Department of Physics

Staff profile

Publication details for Prof Richard Massey

Jauzac, M., Richard, J., Jullo, E., Clément, B., Limousin, M., Kneib, J.-P., Ebeling, H., Natarajan, P., Rodney, S., Atek, H., Massey, R., Eckert, D., Egami, E. & Rexroth, M. (2015). Hubble Frontier Fields: a high-precision strong-lensing analysis of the massive galaxy cluster Abell 2744 using ∼180 multiple images. Monthly Notices of the Royal Astronomical Society 452(2): 1437-1446.

Author(s) from Durham

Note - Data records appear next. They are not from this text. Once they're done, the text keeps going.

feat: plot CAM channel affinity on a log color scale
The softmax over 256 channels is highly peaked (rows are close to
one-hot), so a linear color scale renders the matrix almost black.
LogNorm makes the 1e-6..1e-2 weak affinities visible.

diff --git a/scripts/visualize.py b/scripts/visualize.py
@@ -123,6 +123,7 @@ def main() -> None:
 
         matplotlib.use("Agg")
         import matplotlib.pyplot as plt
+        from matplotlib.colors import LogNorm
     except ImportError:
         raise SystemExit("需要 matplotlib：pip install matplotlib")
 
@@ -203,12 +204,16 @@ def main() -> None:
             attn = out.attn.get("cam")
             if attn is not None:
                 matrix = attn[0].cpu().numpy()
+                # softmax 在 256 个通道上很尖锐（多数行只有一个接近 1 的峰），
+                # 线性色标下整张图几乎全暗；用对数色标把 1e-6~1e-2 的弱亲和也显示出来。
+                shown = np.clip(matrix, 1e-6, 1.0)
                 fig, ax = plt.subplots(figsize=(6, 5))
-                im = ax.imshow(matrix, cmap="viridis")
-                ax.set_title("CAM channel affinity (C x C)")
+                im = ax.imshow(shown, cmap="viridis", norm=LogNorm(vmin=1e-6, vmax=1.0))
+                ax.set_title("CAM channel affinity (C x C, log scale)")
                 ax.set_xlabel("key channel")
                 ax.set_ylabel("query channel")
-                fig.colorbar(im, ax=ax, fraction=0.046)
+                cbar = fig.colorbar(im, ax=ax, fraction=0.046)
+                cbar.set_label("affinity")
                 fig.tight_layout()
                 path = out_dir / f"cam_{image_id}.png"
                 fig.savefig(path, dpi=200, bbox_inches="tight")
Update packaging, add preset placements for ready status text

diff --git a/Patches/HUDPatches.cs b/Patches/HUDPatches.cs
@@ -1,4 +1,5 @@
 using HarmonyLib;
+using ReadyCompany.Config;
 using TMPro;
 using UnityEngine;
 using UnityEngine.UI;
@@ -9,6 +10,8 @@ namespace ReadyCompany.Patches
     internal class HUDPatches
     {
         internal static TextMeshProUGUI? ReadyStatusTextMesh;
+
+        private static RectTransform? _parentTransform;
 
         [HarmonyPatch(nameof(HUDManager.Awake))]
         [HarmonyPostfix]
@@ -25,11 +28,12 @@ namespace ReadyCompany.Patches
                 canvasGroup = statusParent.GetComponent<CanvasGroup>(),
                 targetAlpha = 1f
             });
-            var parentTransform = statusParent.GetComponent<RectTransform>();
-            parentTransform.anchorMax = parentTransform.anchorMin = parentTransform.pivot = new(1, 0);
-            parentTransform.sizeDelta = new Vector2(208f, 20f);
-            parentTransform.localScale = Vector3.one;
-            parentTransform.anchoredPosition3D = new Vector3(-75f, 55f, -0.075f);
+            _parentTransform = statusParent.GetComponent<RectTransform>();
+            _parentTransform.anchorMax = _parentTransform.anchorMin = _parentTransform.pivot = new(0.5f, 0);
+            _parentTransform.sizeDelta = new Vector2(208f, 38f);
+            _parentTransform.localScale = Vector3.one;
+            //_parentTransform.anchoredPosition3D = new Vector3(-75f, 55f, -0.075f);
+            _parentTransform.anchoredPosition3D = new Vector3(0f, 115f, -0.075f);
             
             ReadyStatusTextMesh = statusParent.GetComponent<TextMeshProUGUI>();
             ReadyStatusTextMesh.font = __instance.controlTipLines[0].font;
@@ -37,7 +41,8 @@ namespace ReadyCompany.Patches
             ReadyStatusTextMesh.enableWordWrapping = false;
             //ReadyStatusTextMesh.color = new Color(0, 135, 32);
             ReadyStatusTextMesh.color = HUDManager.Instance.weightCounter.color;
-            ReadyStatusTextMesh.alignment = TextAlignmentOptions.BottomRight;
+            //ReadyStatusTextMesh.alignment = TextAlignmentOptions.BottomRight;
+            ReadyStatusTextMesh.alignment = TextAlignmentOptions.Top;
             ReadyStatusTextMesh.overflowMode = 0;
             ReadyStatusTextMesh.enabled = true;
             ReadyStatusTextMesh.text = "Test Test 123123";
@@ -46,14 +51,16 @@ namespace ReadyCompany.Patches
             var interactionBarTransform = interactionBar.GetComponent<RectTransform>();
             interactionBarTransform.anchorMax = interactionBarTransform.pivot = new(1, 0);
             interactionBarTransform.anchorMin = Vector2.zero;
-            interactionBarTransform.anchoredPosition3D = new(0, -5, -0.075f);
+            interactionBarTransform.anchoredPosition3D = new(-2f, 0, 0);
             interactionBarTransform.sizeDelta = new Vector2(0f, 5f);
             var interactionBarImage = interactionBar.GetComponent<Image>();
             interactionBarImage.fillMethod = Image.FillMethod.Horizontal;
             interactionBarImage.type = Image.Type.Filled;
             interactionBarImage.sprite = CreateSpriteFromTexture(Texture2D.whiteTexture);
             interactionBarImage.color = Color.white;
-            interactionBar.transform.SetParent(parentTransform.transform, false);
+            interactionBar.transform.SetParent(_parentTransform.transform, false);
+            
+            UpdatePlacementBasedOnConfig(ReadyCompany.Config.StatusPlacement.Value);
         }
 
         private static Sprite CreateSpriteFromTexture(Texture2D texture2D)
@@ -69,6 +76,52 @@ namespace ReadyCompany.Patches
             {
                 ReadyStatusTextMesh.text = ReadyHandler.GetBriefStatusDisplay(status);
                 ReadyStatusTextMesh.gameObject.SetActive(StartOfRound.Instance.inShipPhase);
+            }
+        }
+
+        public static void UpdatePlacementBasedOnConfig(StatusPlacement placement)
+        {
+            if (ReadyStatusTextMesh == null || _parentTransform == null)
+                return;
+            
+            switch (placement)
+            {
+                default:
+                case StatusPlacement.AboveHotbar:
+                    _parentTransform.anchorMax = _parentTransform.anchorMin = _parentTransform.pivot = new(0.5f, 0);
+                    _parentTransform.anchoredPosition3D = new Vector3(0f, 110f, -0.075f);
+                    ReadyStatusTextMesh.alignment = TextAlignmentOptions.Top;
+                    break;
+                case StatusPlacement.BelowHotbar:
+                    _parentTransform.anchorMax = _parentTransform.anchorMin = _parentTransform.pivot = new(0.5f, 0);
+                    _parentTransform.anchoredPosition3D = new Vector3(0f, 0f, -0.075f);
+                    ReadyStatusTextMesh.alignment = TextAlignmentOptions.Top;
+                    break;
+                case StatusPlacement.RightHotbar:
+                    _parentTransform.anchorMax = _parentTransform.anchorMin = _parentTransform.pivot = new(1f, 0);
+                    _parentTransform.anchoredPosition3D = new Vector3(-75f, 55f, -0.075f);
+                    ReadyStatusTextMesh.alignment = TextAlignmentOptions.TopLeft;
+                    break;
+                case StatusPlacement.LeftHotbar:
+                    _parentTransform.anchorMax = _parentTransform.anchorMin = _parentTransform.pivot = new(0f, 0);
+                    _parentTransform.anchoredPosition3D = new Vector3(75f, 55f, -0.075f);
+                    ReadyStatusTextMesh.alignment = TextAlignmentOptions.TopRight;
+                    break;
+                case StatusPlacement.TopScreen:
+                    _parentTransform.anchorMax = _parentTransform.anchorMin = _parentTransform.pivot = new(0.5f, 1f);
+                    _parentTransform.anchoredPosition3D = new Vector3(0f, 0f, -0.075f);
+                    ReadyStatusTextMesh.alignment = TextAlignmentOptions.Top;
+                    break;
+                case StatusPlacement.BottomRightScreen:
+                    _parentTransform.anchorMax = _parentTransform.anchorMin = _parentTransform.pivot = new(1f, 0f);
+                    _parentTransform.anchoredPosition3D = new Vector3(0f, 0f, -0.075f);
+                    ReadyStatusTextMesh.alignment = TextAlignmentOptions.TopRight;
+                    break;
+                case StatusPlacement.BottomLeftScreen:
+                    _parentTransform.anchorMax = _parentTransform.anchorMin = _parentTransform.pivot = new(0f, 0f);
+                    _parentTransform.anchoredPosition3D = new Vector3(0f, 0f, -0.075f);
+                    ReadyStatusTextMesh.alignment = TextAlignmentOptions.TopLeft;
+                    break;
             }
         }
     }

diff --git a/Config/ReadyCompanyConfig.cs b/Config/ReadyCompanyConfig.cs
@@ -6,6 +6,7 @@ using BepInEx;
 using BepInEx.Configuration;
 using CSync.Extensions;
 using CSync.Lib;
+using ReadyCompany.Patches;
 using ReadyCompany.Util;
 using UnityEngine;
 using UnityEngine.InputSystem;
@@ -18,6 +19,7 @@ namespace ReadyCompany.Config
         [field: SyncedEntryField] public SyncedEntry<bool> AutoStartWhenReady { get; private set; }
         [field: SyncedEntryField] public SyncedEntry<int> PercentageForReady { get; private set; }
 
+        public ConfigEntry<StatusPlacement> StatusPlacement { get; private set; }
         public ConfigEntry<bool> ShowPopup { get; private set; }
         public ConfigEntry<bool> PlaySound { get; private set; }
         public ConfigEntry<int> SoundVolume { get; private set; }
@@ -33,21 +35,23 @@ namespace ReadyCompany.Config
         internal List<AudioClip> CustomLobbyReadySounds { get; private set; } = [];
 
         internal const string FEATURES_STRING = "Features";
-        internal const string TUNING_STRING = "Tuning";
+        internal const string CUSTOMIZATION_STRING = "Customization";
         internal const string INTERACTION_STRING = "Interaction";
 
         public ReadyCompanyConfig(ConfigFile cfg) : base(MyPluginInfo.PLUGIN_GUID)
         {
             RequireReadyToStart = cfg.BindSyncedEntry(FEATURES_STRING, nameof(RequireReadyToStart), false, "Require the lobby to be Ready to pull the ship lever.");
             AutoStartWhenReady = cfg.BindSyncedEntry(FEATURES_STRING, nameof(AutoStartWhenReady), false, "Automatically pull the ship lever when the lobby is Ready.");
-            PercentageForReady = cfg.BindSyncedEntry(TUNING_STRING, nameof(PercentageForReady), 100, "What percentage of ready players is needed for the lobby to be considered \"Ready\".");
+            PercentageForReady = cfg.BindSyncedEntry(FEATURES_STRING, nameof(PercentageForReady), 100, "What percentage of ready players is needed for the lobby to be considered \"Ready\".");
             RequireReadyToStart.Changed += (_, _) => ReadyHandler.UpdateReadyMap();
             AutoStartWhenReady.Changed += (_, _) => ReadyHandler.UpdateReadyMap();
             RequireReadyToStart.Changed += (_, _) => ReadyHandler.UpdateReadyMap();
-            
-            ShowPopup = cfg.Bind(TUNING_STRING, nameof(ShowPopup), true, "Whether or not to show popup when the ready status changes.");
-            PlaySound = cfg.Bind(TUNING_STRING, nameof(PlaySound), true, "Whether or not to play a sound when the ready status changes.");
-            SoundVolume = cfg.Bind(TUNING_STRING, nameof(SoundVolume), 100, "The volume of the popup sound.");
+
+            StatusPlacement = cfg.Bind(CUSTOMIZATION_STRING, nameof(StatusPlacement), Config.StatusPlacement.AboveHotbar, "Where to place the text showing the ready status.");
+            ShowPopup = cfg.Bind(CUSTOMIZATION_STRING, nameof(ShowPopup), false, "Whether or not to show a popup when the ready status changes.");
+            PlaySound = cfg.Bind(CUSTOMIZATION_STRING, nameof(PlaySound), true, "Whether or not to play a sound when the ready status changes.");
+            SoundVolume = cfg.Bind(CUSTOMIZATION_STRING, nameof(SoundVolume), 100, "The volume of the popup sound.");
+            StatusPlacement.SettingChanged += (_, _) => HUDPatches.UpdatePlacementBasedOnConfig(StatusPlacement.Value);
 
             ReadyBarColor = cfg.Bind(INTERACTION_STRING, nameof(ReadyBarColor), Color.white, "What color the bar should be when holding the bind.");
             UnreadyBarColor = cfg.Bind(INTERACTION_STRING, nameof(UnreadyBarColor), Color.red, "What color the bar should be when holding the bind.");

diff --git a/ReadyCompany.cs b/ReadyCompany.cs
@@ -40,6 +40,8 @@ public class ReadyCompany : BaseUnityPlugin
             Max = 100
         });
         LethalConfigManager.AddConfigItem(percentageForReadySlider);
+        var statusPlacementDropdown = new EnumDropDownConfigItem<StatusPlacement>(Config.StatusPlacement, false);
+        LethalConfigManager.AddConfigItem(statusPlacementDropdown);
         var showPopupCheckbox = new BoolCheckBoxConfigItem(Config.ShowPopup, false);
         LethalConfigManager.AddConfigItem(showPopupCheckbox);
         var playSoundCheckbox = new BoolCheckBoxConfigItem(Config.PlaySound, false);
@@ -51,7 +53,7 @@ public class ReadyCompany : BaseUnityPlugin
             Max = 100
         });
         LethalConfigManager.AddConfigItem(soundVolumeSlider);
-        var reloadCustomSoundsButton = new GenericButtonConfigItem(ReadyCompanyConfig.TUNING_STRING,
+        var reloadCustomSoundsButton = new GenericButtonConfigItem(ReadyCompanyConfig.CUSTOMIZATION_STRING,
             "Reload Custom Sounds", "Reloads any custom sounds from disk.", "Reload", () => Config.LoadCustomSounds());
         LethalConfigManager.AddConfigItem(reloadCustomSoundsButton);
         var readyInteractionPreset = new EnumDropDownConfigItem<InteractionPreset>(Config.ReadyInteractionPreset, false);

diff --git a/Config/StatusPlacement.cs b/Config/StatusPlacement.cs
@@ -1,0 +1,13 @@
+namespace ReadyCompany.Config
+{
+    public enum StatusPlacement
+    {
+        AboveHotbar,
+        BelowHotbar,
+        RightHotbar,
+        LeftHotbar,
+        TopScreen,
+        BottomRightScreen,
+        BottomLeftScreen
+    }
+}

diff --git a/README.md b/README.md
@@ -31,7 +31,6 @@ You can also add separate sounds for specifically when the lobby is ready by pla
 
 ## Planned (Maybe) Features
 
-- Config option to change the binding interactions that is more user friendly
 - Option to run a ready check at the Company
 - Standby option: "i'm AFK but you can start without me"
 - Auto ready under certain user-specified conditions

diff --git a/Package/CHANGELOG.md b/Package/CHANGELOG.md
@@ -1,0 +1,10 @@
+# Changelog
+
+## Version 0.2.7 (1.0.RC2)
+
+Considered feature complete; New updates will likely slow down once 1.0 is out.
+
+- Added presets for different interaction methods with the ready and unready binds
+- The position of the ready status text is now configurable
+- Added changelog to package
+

We present a high-precision mass model of galaxy cluster Abell 2744, based on a strong gravitational-lensing analysis of the Hubble Space Telescope Frontier Fields (HFF) imaging data, which now include both Advanced Camera for Surveys and Wide Field Camera 3 observations to the final depth. Taking advantage of the unprecedented depth of the visible and near-infrared data, we identify 34 new multiply imaged galaxies, bringing the total to 61, comprising 181 individual lensed images. In the process, we correct previous erroneous identifications and positions of multiple systems in the northern part of the cluster core. With the LENSTOOL software and the new sets of multiple images, we model the cluster using two cluster-scale dark matter haloes plus galaxy-scale haloes for the cluster members. Our best-fitting model predicts image positions with an rms error of 0.79 arcsec, which constitutes an improvement by almost a factor of 2 over previous parametric models of this cluster. We measure the total projected mass inside a 200 kpc aperture as (2.162 ± 0.005) × 1014 M⊙, thus reaching 1 per cent level precision for the second time, following the recent HFF measurement of MACSJ0416.1−2403. Importantly, the higher quality of the mass model translates into an overall improvement by a factor of 4 of the derived magnification factor. Together with our previous HFF gravitational lensing analysis, this work demonstrates that the HFF data enables high-precision mass measurements for massive galaxy clusters and the derivation of robust magnification maps to probe the early Universe.